**Work instructions**
Make a tally of the lines in the records that include the string "print", and give only that number.

--- Exercise input Enclosed Below ---

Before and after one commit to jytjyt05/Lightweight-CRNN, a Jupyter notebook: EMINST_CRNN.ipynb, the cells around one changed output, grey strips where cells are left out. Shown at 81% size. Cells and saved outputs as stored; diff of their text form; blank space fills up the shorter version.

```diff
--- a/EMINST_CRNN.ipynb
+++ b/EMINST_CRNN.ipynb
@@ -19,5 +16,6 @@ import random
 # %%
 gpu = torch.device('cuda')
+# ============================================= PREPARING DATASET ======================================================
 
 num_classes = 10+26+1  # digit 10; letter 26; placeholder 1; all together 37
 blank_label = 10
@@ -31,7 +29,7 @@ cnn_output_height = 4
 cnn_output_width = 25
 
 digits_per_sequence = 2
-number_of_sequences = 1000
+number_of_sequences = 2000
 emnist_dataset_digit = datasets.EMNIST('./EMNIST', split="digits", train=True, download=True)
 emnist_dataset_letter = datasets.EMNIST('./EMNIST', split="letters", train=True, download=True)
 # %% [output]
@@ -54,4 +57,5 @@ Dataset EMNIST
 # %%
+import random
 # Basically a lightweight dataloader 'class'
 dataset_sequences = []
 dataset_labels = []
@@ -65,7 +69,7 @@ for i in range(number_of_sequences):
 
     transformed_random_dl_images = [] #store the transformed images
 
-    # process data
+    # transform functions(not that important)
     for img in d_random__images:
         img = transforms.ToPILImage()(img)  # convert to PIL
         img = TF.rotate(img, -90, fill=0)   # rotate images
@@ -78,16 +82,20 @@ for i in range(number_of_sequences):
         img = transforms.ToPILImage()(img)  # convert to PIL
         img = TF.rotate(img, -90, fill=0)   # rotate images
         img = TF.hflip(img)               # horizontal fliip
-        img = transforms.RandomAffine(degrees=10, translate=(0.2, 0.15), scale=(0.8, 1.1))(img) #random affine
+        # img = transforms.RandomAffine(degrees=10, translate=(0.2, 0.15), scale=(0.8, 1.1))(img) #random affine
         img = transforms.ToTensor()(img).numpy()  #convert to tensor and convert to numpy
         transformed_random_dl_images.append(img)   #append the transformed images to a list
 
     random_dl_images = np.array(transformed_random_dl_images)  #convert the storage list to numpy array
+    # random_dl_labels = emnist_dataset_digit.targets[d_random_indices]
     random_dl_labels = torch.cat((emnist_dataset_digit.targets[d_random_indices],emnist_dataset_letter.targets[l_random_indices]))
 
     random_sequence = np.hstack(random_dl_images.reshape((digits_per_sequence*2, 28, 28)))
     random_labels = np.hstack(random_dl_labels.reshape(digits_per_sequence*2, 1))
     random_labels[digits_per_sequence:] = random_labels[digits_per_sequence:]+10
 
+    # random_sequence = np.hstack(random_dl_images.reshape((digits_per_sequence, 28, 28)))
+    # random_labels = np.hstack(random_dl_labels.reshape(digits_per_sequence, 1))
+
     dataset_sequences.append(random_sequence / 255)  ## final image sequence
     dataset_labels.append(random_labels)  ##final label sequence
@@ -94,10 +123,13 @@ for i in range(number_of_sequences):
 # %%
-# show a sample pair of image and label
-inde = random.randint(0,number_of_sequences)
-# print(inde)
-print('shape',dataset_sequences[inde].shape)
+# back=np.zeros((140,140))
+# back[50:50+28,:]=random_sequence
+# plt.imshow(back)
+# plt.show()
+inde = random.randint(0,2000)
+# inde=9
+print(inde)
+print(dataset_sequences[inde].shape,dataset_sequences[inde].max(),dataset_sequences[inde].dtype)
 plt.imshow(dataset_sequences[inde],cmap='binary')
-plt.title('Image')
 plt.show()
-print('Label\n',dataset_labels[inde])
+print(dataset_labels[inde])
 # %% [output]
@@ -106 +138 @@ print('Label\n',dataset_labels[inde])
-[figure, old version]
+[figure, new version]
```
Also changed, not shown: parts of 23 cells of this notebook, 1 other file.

--- End of Enclosed Exercise input ---

**Solution**
7